Released: 3rd April 2015
Director: Russell Crowe
Genre: Drama, War
Rating: **** (4/5 stars)
About: Four years after the Battle of Gallipoli, Australian farmer Joshua Connor (Russell Crowe) travels to Turkey to find his three sons, who never returned home from the war. When he arrives in Istanbul, he meets others who have also suffered losses: hotelier Ayshe (Olga Kurylenko) and her son, Orhan, who befriends Connor; and Major Hasan (Yilmaz Erdogan), a Turkish officer who fought against Connor’s sons and now may be their father’s only hope in finding closure.
Review: This is a very impressive film and Russell Crowe is excellent on screen and off screen. Rarely does a movie pull you in so quickly and so deeply as this film does. It’s full of raw emotion, involving the love a father has for his three sons.
But my main issue with this film is that it doesn’t quite hit the spot. I know what it wanted to achieve, but it’s not perfect. It was released internationally one hundred years to the day that Australian and New Zealand Army Corps landed at Gallipoli and joined a bloody campaign – so obviously there is some sort of reason behind it. But it doesn’t quite work. Which is why I didn’t give it five stars.
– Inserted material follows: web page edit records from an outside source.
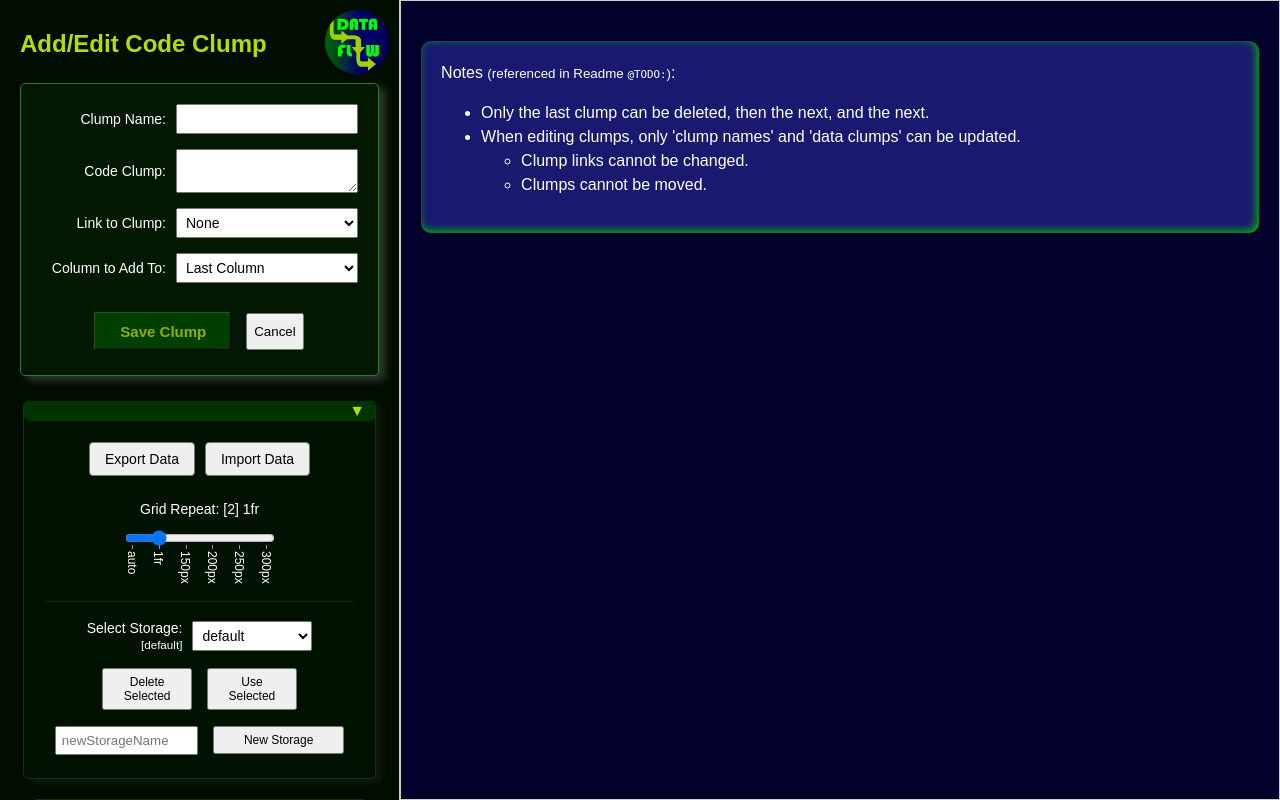
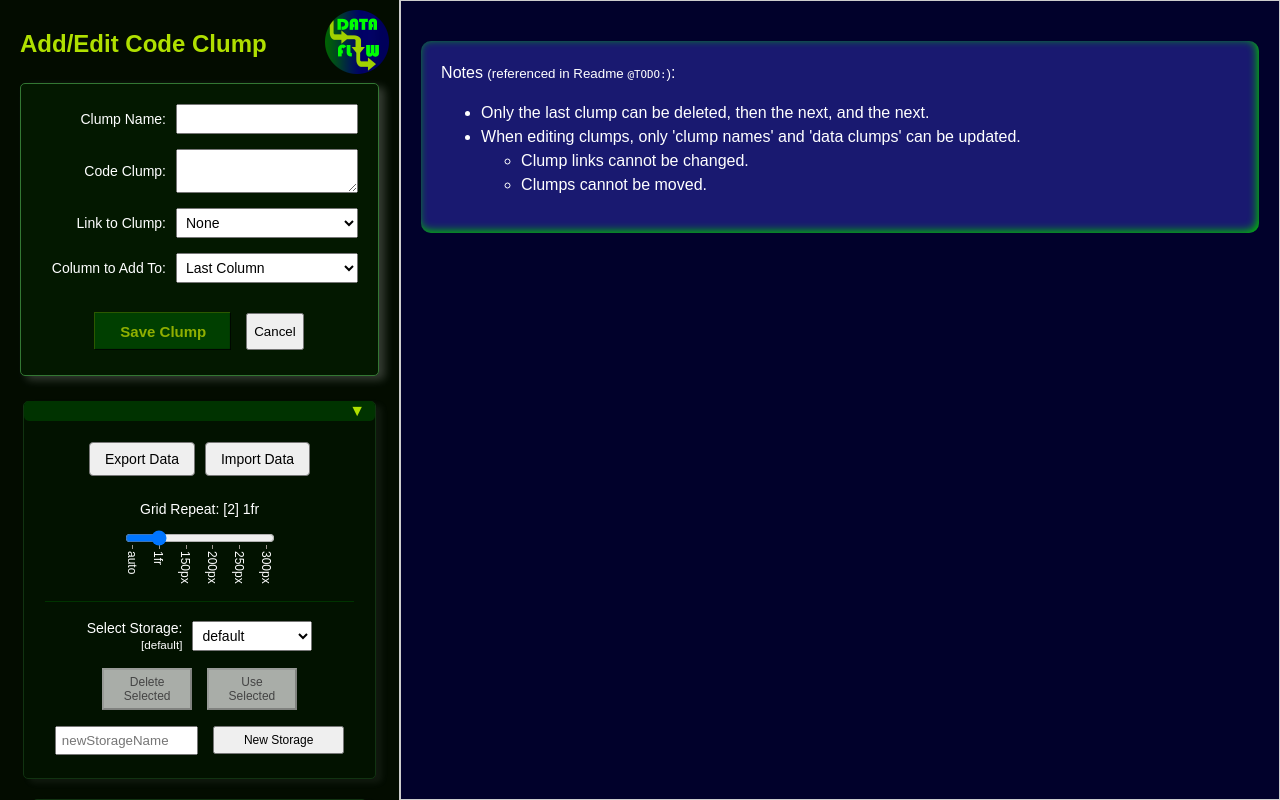
Before and after one commit to KDCinfo/dataflow, a PHP site: page /data_mapping_flow_analysis_tool/index.html in a window 1280 px wide. Run offline with PHP 8.4, Linux system fonts and the light colour scheme.

Commit message:
Set up toggle for 'Use' & 'Delete' disabled states

```diff
--- a/data_mapping_flow_analysis_tool/dataflow.css
+++ b/data_mapping_flow_analysis_tool/dataflow.css
@@ -47,6 +47,11 @@ button[type="submit"] {
   color: #a0c000;
   cursor: default;
   opacity: 0.9;
+}
+
+.storage-buttons button:disabled {
+  background-color: rgba(239, 239, 239, 0.7);
+  color: #444444;
 }
 
 .storage-buttons button {
--- a/data_mapping_flow_analysis_tool/index.html
+++ b/data_mapping_flow_analysis_tool/index.html
@@ -99,11 +99,14 @@
           <!-- Two-button wrapper -->
           <div class="storage-buttons form-buttons">
             <!-- Storage: Delete Selected -->
-            <button onclick="deleteSelectedStorage()">Delete Selected</button>
+            <button class="storage-button-delete" onclick="deleteSelectedStorage()">
+              Delete Selected
+            </button>
 
             <!-- Storage: Use Selected; force wrap text -->
-            <button onclick="useSelectedStorage()"
-              style="white-space: wrap;">Use<br>Selected</button>
+            <button class="storage-button-use" onclick="useSelectedStorage()">
+              Use<br>Selected
+            </button>
           </div>
 
           <!-- Create name wrapper -->
@@ -160,6 +163,9 @@
     const newStorageNameInput = document.getElementById('newStorageNameInput');
     const newStorageNameButton = document.getElementById('newStorageNameButton');
     const storageNamingError = document.querySelector('.storage-naming-error')
+
+    const storageButtonDelete = document.querySelector('.storage-button-delete');
+    const storageButtonUse = document.querySelector('.storage-button-use');
 
     // DATA: [editingIndex] Updated when edited a clump, and reset when clump is saved.
     let editingIndex = null;  // Track if we’re editing an existing clump
@@ -357,6 +363,22 @@
       if (isValid) {
         hideStorageError();
       }
+    }
+
+    // - If the selected storage name is:
+    // - 'default':
+    //   - Disable 'Delete Selected'.
+    // - the currently active storage name:
+    //   - Disable both buttons.
+    function toggleStorageButtons() {
+      const selectedIndex = storageNameTag.selectedIndex;
+      const selectedStorageName = settings.storageNames[selectedIndex];
+
+      const isDefault = selectedStorageName === 'default';
+      const isActive = selectedIndex === settings.storageIndex;
+
+      storageButtonDelete.disabled = isDefault || isActive;
+      storageButtonUse.disabled = isActive;
     }
 
     function updateDataInHtml() {
@@ -1074,6 +1096,9 @@
         storageNameTag.appendChild(option);
       }
 
+      // [6] Enable/disable storage buttons.
+      toggleStorageButtons();
+
       // [ CLUMP NODE PLACEMENT ]
       //
       // Note: only the last-added clump should have a 'delete' icon.
@@ -1276,6 +1301,10 @@
       };
     }
 
+    //
+    // EVENT LISTENERS
+    //
+
     // Add listener to enable 'Save Clump' button when clump name is not empty.
     clumpName.addEventListener('input', () => {
       if (clumpName.value.trim() !== '') {
@@ -1288,6 +1317,9 @@
     // Listener on 'newStorageNameInput' field to check if the 'New Storage' button should be bold.
     newStorageNameInput.addEventListener('input', checkNewStorageButton);
 
+    storageNameTag.addEventListener('change', toggleStorageButtons);
+
+
     // Initial render call
     renderMatrix();
   </script>
```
And when I say it doesn’t work, it’s not just the timing of the release. The film at times feels a bit rushed or doesn’t flow properly, or sometimes the point doesn’t seem to have been thought and delved into further. It feels like it needs a bit more thought into it, just to make it perfect.
This is a film, though, that everyone should watch.
I feel that Crowe does better in front of the camera. Not that his directing skills are poor, I just feel that he is better at leading the scene when he is actually acting out the scene for the audience.
There is so much intensity that has been put into this films, that it can at some points be hard to watch. For example, there is a scene that involves the three brothers and it is completely brutal and heart-breaking because it also uses the other actors (acting as soldiers) to show the pain of war.
There is a bit of an argument in this film, as to whether or not war is good. I would say that war is, obviously, not good. But the father (Crowe) does say that at the beginning he told his sons to go to war for glory (I paraphrased that bit just to let you know). The sad part is that until he ‘lost’ his sons he still would have believed that war is good. He needed to feel others’ pain to truly understand the loss that war brings with it.
There is a lot that has been put into the film and it’s a shame that I have to say this, but it’s not perfect. Crowe has clearly poured his soul into this film and I can honestly say that it is a good film, it just needs tweaking here and there to be the perfect film.